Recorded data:
◆ ◆ ◆ ◆ ◆
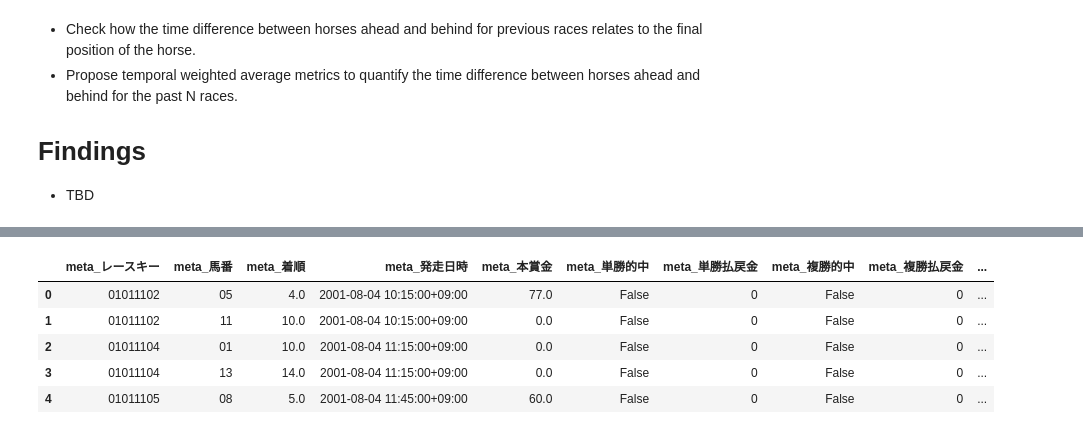
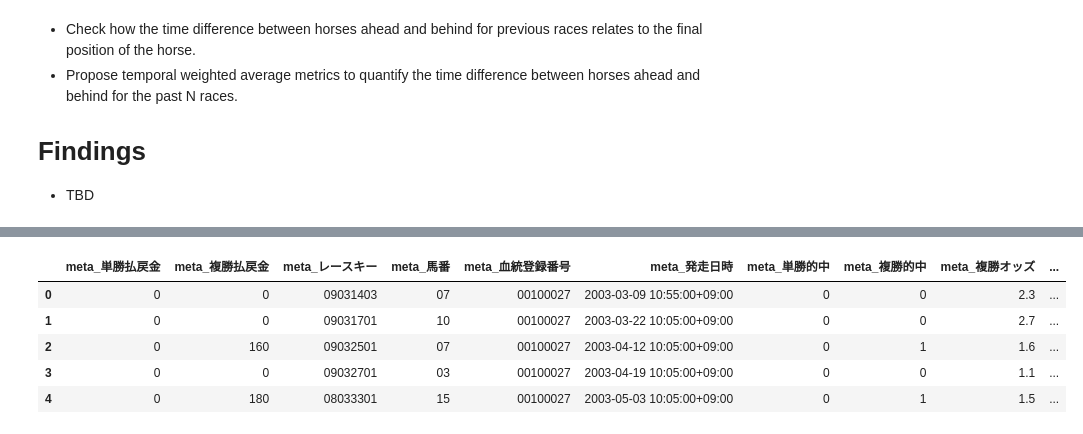
Before and after one commit to hankehly/JapanHorseRaceAnalytics, a Jupyter notebook: notebooks/2024-03/20240308_eda1.ipynb, the cells around one changed output, grey strips where cells are left out. Cells and saved outputs as stored; diff of their text form; code cells hidden in the pictures.

```diff
--- a/notebooks/2024-03/20240308_eda1.ipynb
+++ b/notebooks/2024-03/20240308_eda1.ipynb
@@ -82,7 +87,7 @@ data = read_hive_table(
     table_name="features_20240304_v1",
     schema="jhra_curated",
     spark_session=spark,
-    use_cache=False,
+    # use_cache=False,
     parse_dates=["meta_発走日時"],
 )
 
@@ -93,14 +98,14 @@ logger.info(f"Original data length: {rows_before}")
 data = data[(data["cat_トラック種別"] != "障害")]
 
 # drop from data where meta_int_race_horses_異常区分 != '0'
-data = data[(data["meta_int_race_horses_異常区分"] == "0")]
+data = data[(data["meta_異常区分"] == "0")]
 
 # keep only horses that have 3 races
-# data = data[
-#     (data["num_1走前着順"].notnull())
-#     & (data["num_2走前着順"].notnull())
-#     & (data["num_3走前着順"].notnull())
-# ]
+data = data[
+    (data["num_1走前着順"].notnull())
+    & (data["num_2走前着順"].notnull())
+    & (data["num_3走前着順"].notnull())
+]
 
 rows_after = data.shape[0]
 logger.info(f"Data length after filtering: {rows_after} (dropped {rows_before - rows_after} rows, {100 * (rows_before - rows_after) / rows_before:.2f}%)")
@@ -120,6 +119,6 @@ data.head()
-|  | meta_レースキー | meta_馬番 | meta_着順 | meta_発走日時 | meta_本賞金 | meta_単勝的中 | meta_単勝払戻金 | meta_複勝的中 | meta_複勝払戻金 | ... |
-| 0 | 01011102 | 05 | 4.0 | 2001-08-04 10:15:00+09:00 | 77.0 | False | 0 | False | 0 | ... |
-| 1 | 01011102 | 11 | 10.0 | 2001-08-04 10:15:00+09:00 | 0.0 | False | 0 | False | 0 | ... |
-| 2 | 01011104 | 01 | 10.0 | 2001-08-04 11:15:00+09:00 | 0.0 | False | 0 | False | 0 | ... |
-| 3 | 01011104 | 13 | 14.0 | 2001-08-04 11:15:00+09:00 | 0.0 | False | 0 | False | 0 | ... |
-| 4 | 01011105 | 08 | 5.0 | 2001-08-04 11:45:00+09:00 | 60.0 | False | 0 | False | 0 | ... |
+|  | meta_単勝払戻金 | meta_複勝払戻金 | meta_レースキー | meta_馬番 | meta_血統登録番号 | meta_発走日時 | meta_単勝的中 | meta_複勝的中 | meta_複勝オッズ | ... |
+| 0 | 0 | 0 | 09031403 | 07 | 00100027 | 2003-03-09 10:55:00+09:00 | 0 | 0 | 2.3 | ... |
+| 1 | 0 | 0 | 09031701 | 10 | 00100027 | 2003-03-22 10:05:00+09:00 | 0 | 0 | 2.7 | ... |
+| 2 | 0 | 160 | 09032501 | 07 | 00100027 | 2003-04-12 10:05:00+09:00 | 0 | 1 | 1.6 | ... |
+| 3 | 0 | 0 | 09032701 | 03 | 00100027 | 2003-04-19 10:05:00+09:00 | 0 | 0 | 1.1 | ... |
+| 4 | 0 | 180 | 08033301 | 15 | 00100027 | 2003-05-03 10:05:00+09:00 | 0 | 1 | 1.5 | ... |
```
Also changed, not shown: parts of 19 cells of this notebook, 6 other files.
◆ ◆ ◆ ◆ ◆
YOUR GOAL
Where pictures sit among the data above, omit them, and output the rest exactly.

EXERCISE ANSWER
Before and after one commit to hankehly/JapanHorseRaceAnalytics, a Jupyter notebook: notebooks/2024-03/20240308_eda1.ipynb, the cells around one changed output, grey strips where cells are left out. Cells and saved outputs as stored; diff of their text form; code cells hidden in the pictures.

```diff
--- a/notebooks/2024-03/20240308_eda1.ipynb
+++ b/notebooks/2024-03/20240308_eda1.ipynb
@@ -82,7 +87,7 @@ data = read_hive_table(
     table_name="features_20240304_v1",
     schema="jhra_curated",
     spark_session=spark,
-    use_cache=False,
+    # use_cache=False,
     parse_dates=["meta_発走日時"],
 )
 
@@ -93,14 +98,14 @@ logger.info(f"Original data length: {rows_before}")
 data = data[(data["cat_トラック種別"] != "障害")]
 
 # drop from data where meta_int_race_horses_異常区分 != '0'
-data = data[(data["meta_int_race_horses_異常区分"] == "0")]
+data = data[(data["meta_異常区分"] == "0")]
 
 # keep only horses that have 3 races
-# data = data[
-#     (data["num_1走前着順"].notnull())
-#     & (data["num_2走前着順"].notnull())
-#     & (data["num_3走前着順"].notnull())
-# ]
+data = data[
+    (data["num_1走前着順"].notnull())
+    & (data["num_2走前着順"].notnull())
+    & (data["num_3走前着順"].notnull())
+]
 
 rows_after = data.shape[0]
 logger.info(f"Data length after filtering: {rows_after} (dropped {rows_before - rows_after} rows, {100 * (rows_before - rows_after) / rows_before:.2f}%)")
@@ -120,6 +119,6 @@ data.head()
-|  | meta_レースキー | meta_馬番 | meta_着順 | meta_発走日時 | meta_本賞金 | meta_単勝的中 | meta_単勝払戻金 | meta_複勝的中 | meta_複勝払戻金 | ... |
-| 0 | 01011102 | 05 | 4.0 | 2001-08-04 10:15:00+09:00 | 77.0 | False | 0 | False | 0 | ... |
-| 1 | 01011102 | 11 | 10.0 | 2001-08-04 10:15:00+09:00 | 0.0 | False | 0 | False | 0 | ... |
-| 2 | 01011104 | 01 | 10.0 | 2001-08-04 11:15:00+09:00 | 0.0 | False | 0 | False | 0 | ... |
-| 3 | 01011104 | 13 | 14.0 | 2001-08-04 11:15:00+09:00 | 0.0 | False | 0 | False | 0 | ... |
-| 4 | 01011105 | 08 | 5.0 | 2001-08-04 11:45:00+09:00 | 60.0 | False | 0 | False | 0 | ... |
+|  | meta_単勝払戻金 | meta_複勝払戻金 | meta_レースキー | meta_馬番 | meta_血統登録番号 | meta_発走日時 | meta_単勝的中 | meta_複勝的中 | meta_複勝オッズ | ... |
+| 0 | 0 | 0 | 09031403 | 07 | 00100027 | 2003-03-09 10:55:00+09:00 | 0 | 0 | 2.3 | ... |
+| 1 | 0 | 0 | 09031701 | 10 | 00100027 | 2003-03-22 10:05:00+09:00 | 0 | 0 | 2.7 | ... |
+| 2 | 0 | 160 | 09032501 | 07 | 00100027 | 2003-04-12 10:05:00+09:00 | 0 | 1 | 1.6 | ... |
+| 3 | 0 | 0 | 09032701 | 03 | 00100027 | 2003-04-19 10:05:00+09:00 | 0 | 0 | 1.1 | ... |
+| 4 | 0 | 180 | 08033301 | 15 | 00100027 | 2003-05-03 10:05:00+09:00 | 0 | 1 | 1.5 | ... |
```
Also changed, not shown: parts of 19 cells of this notebook, 6 other files.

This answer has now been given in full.